In SKN Job Search

Conducting a Successful Job Search

In order to be gainfully employed, one usually must make a decision to ‘get a job.’  Jobs are not always easy to find or readily available.  Even when they are, there is usually a few applicants seeking the position. Therefore, it is important to diligent in one’s job search.

As is often the case, the position you actually want may indeed involve more effort than simply putting in an application.  The following is an non-exhaustive list of ways to ‘search’ for a job.  Any one of these ways may lead you to gainful employment, though not all are required, and in fact, a few may not render any fruitful offerings.  So, just know of the options, and then…START!

  1. Network and use personal contacts.  Let people know you are job hunting–friends, family, even past employers and current colleagues, when feasible.  At a coffee shop–engage in conversation with the person sipping java at the next table.  Just mention what you are interesting in doing.  Strangers are would be networking contacts.

  2. Online Job hunting sites.  Monster.com became the premier site in the U.S. for various job listings available in a variety of industries.  These types of sites can at the very least aid you in a ‘first step’ job search process–aiding you with possible available positions, allowing you to gain perspective in requirements of desired positions, and sharing industry standards–pay listings, companies hiring, and even résumé hints.

  3. Résumé distribution sites. Careerbuilder.com is one that is a search engine leader. The goal here is that an employer may seek viable candidates from sites like this.  Although, this is a possibility.  The BEST way to use this site is to help you get your résumé completed and to allow access to job search hints and best practices.

  4. Industry affiliation events and publications.  Attend a conference in your field–usually there are advertisements about the current year’s conference and a section within such publication listing of employment opportunities.  You may be able to get an interview on site–maybe even several.  The least that could happen?  You garner enough information for #1 and #7.  Note: Usually, online publications are updated more frequently.

  5. Employment Agencies.  Governments have departments that aid citizens in job-search.  Oftentimes, local and public institutions of higher education do too.  Tap into these resources–which may cover interview aid and résumé writing.  Some public institutions in your area may even post advertisements of local organizations that help others in getting to and from job interviews and even provide interview attire for those in need of assistance in this way.  There are oftentimes listings of Job Fairs (see #6) in the area. Suggestion: Do not overlook this very ‘free’ resource.

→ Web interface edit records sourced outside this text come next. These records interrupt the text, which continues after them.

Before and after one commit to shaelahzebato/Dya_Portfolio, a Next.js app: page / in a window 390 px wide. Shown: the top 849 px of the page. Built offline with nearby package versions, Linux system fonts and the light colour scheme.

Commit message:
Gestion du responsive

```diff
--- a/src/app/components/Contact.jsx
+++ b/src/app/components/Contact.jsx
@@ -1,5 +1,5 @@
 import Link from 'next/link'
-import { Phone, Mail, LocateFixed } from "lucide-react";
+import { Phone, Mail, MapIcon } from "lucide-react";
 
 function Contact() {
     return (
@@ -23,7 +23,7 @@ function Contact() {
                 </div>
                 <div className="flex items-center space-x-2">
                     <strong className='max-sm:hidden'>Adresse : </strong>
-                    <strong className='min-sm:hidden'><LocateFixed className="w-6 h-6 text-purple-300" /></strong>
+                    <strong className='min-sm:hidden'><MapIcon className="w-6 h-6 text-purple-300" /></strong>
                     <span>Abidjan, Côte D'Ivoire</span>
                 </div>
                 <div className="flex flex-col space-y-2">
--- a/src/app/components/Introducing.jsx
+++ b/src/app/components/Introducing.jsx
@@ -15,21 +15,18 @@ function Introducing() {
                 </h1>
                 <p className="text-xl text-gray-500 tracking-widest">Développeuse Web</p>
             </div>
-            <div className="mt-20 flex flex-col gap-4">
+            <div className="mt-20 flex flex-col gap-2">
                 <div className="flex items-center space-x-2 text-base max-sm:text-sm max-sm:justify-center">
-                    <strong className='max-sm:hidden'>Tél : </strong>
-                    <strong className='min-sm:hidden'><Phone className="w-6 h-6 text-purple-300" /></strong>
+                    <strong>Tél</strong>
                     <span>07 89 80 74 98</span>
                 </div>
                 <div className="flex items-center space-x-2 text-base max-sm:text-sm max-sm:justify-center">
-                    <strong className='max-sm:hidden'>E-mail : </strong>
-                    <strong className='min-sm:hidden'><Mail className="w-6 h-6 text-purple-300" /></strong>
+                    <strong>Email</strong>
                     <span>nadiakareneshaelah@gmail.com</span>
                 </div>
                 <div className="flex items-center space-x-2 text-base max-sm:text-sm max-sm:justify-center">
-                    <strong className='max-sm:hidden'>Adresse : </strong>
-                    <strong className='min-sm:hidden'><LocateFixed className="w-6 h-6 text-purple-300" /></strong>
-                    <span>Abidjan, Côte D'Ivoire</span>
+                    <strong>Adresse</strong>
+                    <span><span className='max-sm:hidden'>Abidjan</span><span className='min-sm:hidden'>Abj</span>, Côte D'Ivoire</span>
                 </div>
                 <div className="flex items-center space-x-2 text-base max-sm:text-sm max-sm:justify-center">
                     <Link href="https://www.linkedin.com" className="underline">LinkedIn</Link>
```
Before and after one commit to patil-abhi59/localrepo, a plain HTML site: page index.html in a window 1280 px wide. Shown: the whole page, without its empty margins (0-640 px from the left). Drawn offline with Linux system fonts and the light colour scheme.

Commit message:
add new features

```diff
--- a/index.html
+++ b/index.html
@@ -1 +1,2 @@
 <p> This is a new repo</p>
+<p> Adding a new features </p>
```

  6. Job Fairs.  Looking to be directly hired in the shortest period of time?  Attend a job fair.  Employers set up at these fairs to be able to see as many possible candidates at one time.  It may be daunting as lines could be very long, and you may actually be face-to-face with other candidates who may be visually more hireable than you–briefcase, résumé stating the best education, or simply their speech is quite impressive.  Worst case scenario?  You learn from them–and then come as prepared the next time!  Best case:  You are hired!  It happens.  Especially, in certain fields–hotel management, service industries, educational employment, and tech fairs, for example.

  7. Direct research of company.  Do you know exactly for which company you want to be employed and in which position?  Immediately look at those people who are currently employed there and research them as well as the company.  You may find LinkedIn (an online networking site) in which résumés are even displayed.  Get to know also the human resource department, if there is one.  Who does the hiring?  Who in the company might be an advantageous networking partner?  DO: Find out about the specifics of the company and then find out who in the company may be impressed with this knowledge AND your résumé.  Remember:  You don’t just want a job, you want to be able to do the job well.

Take away?  Not one of the above is a guarantee of job attainment.  It is best to venture into 2 or 3 of them with the understanding that getting a job IS a job in itself.  Research well, develop your expertise (or go out and get what you don’t have!), and share your qualifications and interests with everyone and by every relevant means.  You will be successful in getting a job–just don’t quit until you do!  Hint: Start with #1–while you ALREADY are employed!

*Good luck!

* Not a Kittitian or a Nevisian?  You may actually feel there is a ‘catch 21.’  In order to work in a foreign land you may need to get a job first.  But in order to get a job, the company may ask that you are already employable–have working papers–a work visa.  How do you get over this?

This is very difficult, true.  But the steps still apply to YOU!  #7 (more so than #1) is most important.  Check out which industries are in SKN that you are affiliated with.  Then contact various company human resource departments.  Share with them who you are and what if any positions they are seeking that you may prove an expertise on and they are interested in hiring outside of the country for.  Not an expert in that area?  Become one!